● INSTRUCTIONS FOR THE TASK
Look through the entries for the string "data", and copy each line that holds it.

● GIVEN ENTRIES

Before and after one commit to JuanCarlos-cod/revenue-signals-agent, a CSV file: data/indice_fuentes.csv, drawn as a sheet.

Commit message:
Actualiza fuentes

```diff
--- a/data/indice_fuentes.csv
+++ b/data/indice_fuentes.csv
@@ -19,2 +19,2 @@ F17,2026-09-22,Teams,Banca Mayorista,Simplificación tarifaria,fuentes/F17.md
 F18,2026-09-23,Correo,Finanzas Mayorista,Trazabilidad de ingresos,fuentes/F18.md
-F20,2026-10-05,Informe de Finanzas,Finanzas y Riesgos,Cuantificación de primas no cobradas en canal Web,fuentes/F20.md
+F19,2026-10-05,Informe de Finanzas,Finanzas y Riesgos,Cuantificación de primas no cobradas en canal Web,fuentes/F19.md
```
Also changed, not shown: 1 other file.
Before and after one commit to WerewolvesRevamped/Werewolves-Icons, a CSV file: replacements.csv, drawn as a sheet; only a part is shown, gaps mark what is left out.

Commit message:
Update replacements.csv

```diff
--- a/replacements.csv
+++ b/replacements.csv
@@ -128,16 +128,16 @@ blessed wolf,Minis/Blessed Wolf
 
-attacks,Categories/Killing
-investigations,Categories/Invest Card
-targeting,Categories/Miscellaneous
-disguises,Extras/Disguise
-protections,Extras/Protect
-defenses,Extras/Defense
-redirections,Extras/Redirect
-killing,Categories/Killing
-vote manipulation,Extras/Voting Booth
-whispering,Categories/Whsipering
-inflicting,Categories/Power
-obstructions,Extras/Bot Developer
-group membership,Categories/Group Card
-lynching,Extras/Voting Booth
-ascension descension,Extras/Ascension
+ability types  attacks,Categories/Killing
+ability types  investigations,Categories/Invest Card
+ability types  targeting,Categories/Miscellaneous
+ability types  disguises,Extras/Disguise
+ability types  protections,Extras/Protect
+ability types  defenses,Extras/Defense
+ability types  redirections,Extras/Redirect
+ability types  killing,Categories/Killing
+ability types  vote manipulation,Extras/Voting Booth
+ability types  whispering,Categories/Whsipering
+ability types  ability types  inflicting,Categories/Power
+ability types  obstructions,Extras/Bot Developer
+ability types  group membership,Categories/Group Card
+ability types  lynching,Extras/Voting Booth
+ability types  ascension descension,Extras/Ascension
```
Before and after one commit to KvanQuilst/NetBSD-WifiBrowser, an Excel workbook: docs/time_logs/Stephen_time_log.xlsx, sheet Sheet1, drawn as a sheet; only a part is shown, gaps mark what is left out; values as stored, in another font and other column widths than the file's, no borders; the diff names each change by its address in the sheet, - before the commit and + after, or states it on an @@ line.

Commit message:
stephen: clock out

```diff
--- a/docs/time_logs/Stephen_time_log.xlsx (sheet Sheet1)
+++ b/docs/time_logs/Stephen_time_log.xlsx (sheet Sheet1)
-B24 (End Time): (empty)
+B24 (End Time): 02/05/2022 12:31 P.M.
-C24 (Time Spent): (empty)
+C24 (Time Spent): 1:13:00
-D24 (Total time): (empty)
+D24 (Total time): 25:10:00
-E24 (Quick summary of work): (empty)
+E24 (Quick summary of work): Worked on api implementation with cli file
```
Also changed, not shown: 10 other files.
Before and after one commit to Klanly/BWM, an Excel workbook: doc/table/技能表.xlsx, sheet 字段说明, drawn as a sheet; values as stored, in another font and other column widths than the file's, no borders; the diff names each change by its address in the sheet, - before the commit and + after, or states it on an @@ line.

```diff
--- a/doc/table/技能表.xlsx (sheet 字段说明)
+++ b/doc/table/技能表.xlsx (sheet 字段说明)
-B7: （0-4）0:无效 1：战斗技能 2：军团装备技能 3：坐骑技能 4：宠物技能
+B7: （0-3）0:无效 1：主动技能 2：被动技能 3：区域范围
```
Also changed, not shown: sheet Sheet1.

● SOLUTION TO THIS PROBLEM
Before and after one commit to JuanCarlos-cod/revenue-signals-agent, a CSV file: data/indice_fuentes.csv, drawn as a sheet.
--- a/data/indice_fuentes.csv
+++ b/data/indice_fuentes.csv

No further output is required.